I've worked in several "Agile" development teams over the years; from developer, to manager. Estimates are always one of the challenging things around software; both development's actual estimates (making them is very hard), as well as management's interpretation/understanding of them.

Some advice to developers:

Never utter the words "that is easy," because if you do, rest assured that everyone in the room has a radically different definition of "easy" (which is fluid in and of itself), and 3/4s of the room will expect the work to be done before the conversation is over. When I hear the words "that's a one-liner," I cringe. That "one-liner" inevitably takes hours of work. Try to consider the full spectrum of your process. When you make that "one-liner" change, what are the ramifications to your test infrastructure, for example? Whatever environment, or team setting, you are in, you need to understand it so you are able to fully estimate a Story.

Too often developers have tunnel vision into their specific area, and we lose sight of the bigger picture. Story/work estimation is part of a bigger picture, and developers need to be aware of that when we're estimating things.

Some advice to managers ("managers," product managers, project managers, whatever):

If you ever hear the words "that is easy" or "that's a one-liner," take it with a grain of salt. Gently prod to vet the surrounding estimates. The coding itself, may indeed be an "easy" "one-liner," but the ramifications to tests that have been written, or to QA, or to operations/production, or deployment, or system administration, may be huge.

Everyone on the team needs to have an understanding of their process and software life cycle in order to have a sense of what code is going to do downstream. There are plenty of "one-liners" that can bring your software to it's knees for weeks.

Software construction doesn't work well when the "customer" (Product Management, CEO, contracting client, yourself, whomever) is disconnected from the process. That disconnect can be organizational, emotional, intellectual, or otherwise. If you're building software and you feel disconnected from your customer, fix it. If you're having software built for you and you feel disconnected from development, fix it.

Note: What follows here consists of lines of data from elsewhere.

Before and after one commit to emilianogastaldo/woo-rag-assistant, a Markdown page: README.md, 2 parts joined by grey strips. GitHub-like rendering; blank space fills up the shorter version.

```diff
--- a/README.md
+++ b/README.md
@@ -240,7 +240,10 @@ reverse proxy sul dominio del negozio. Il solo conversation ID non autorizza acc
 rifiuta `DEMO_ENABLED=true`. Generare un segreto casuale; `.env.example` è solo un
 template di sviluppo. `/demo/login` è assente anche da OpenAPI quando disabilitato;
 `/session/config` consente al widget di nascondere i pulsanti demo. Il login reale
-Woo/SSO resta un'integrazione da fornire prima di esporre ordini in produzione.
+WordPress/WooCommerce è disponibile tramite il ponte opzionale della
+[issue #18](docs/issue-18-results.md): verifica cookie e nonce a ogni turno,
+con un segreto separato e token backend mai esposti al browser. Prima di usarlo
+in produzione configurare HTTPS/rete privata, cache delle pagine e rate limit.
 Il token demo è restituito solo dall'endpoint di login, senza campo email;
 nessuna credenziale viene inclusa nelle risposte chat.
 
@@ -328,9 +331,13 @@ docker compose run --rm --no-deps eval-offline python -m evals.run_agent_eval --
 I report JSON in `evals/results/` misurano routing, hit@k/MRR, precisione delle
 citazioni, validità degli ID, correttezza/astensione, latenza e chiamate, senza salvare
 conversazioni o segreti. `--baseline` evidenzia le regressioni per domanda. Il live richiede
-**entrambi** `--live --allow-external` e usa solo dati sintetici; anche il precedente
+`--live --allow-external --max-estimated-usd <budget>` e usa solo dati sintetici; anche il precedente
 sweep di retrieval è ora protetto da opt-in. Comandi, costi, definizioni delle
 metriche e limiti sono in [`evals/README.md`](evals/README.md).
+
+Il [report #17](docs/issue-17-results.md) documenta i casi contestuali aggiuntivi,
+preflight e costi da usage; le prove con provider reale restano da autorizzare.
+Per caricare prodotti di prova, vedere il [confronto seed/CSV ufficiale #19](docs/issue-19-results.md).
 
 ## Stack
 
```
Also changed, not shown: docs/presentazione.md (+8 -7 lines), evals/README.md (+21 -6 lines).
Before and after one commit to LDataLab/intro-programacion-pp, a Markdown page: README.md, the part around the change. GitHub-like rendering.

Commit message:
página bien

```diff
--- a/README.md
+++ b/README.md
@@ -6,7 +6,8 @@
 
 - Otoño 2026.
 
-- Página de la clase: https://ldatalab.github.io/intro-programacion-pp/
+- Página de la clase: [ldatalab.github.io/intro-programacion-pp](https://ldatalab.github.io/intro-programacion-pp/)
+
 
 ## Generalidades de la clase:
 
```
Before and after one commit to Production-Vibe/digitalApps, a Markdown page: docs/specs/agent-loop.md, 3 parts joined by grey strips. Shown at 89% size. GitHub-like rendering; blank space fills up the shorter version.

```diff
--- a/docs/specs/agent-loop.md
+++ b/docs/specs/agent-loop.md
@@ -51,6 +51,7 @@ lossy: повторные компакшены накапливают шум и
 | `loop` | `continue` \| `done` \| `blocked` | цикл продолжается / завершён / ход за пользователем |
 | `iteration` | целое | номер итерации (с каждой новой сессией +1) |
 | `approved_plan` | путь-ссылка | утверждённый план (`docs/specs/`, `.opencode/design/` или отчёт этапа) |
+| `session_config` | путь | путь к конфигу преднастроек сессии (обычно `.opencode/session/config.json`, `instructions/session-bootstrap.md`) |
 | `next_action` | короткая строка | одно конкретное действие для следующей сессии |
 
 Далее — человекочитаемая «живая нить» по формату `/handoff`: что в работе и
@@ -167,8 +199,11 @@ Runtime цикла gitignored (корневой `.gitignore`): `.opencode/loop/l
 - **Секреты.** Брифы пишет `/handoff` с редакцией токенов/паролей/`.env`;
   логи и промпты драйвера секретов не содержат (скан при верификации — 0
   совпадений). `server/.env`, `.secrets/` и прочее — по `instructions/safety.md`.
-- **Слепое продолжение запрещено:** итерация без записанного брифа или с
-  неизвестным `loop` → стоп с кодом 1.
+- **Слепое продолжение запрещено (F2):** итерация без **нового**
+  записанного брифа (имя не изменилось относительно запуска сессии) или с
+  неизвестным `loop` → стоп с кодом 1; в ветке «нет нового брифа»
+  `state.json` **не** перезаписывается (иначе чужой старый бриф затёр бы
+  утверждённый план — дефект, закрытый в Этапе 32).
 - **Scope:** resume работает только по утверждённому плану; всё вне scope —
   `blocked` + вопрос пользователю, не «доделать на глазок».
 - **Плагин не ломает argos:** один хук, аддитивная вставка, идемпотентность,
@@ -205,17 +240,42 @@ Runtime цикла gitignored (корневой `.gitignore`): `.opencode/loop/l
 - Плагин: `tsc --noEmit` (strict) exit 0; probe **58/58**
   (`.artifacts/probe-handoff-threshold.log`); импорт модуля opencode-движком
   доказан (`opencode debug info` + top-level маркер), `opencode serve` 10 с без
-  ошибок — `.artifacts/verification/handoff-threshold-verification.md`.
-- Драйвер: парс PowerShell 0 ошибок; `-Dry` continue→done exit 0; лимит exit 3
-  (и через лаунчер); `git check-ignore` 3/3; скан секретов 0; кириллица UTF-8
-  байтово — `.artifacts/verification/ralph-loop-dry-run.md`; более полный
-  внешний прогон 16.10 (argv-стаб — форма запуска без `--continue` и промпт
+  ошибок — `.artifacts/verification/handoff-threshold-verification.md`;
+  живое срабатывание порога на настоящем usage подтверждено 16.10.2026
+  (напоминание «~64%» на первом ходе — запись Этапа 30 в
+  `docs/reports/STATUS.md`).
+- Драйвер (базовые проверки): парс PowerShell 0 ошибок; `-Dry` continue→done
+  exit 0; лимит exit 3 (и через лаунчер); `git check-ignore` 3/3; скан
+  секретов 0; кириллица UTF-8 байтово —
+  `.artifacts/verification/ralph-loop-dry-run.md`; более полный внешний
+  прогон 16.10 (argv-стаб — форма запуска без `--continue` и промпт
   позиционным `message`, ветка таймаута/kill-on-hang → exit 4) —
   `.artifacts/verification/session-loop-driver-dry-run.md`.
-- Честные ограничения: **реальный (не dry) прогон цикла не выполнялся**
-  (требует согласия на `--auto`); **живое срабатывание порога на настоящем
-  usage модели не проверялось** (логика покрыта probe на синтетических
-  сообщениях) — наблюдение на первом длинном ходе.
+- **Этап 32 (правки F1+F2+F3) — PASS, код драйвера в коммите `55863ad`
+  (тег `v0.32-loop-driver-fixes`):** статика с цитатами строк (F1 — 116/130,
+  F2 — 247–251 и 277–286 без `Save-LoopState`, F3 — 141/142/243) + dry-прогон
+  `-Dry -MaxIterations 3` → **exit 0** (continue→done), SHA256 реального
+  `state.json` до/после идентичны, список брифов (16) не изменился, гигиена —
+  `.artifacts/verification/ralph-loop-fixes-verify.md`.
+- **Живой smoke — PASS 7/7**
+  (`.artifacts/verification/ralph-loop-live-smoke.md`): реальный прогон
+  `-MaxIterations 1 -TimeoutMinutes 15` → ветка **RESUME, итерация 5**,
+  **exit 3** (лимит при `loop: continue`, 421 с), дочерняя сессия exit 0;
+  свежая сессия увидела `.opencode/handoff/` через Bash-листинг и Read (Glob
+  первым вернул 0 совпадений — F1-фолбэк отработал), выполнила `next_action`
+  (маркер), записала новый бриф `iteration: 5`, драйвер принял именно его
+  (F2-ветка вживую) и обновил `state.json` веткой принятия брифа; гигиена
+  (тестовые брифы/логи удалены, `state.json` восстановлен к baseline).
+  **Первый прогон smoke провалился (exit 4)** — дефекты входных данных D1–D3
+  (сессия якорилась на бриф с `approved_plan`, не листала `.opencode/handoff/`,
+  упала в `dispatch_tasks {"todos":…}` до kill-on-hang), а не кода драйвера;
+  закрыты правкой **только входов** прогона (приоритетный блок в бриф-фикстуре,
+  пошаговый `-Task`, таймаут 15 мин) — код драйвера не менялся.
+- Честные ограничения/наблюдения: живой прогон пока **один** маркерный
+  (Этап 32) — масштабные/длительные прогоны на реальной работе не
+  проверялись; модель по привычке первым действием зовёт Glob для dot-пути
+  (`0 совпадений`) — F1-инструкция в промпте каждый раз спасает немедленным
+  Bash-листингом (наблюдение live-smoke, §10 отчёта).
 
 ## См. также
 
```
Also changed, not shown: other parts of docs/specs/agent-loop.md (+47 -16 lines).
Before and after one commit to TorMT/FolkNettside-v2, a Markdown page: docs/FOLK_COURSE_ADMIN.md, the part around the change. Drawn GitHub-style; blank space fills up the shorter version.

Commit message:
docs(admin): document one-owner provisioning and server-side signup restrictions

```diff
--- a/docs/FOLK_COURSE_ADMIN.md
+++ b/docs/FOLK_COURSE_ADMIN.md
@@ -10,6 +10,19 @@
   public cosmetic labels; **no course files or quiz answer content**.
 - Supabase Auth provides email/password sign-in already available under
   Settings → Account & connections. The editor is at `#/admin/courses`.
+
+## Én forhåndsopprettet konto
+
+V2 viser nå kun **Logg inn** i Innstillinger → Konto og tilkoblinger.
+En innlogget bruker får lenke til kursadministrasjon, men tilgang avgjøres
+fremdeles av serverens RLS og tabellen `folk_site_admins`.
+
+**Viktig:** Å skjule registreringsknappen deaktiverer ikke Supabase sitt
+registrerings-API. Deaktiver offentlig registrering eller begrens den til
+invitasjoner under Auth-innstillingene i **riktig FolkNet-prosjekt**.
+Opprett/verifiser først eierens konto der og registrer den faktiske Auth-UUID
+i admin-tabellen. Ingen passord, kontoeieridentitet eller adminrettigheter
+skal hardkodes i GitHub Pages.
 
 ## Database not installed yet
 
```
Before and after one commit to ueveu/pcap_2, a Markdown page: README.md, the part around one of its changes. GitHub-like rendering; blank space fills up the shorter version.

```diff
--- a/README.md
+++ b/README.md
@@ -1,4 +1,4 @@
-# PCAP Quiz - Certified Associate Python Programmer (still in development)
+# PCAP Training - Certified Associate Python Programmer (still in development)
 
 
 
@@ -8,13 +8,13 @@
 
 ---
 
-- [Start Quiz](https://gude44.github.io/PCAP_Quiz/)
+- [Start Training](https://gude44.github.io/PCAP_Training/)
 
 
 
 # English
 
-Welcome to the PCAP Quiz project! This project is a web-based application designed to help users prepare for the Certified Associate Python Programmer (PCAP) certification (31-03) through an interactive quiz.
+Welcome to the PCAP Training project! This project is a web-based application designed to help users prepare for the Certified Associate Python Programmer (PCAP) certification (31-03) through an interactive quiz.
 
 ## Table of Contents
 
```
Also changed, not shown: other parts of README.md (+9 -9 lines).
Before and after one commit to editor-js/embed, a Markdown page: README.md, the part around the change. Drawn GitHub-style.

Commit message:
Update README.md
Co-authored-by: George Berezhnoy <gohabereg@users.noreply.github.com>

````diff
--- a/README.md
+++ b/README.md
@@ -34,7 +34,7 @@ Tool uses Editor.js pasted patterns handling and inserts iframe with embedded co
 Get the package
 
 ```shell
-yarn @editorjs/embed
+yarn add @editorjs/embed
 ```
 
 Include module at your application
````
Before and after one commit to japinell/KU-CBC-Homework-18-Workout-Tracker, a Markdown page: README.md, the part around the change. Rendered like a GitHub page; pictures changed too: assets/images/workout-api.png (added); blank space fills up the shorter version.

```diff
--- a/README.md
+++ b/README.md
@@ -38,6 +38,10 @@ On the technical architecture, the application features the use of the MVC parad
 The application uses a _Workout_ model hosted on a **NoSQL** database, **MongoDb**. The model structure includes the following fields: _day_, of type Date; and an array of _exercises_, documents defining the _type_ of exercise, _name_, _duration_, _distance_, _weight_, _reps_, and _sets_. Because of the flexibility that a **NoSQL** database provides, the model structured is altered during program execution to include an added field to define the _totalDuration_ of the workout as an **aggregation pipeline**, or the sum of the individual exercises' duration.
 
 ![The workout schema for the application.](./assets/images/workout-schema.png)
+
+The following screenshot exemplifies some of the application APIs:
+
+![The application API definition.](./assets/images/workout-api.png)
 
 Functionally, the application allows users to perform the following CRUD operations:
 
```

Jud Valeski

Jud Valeski

Parent, photographer, mountain biker, runner, investor, wagyu & sushi eater, and a Boulderite. Full bio here:
Boulder, CO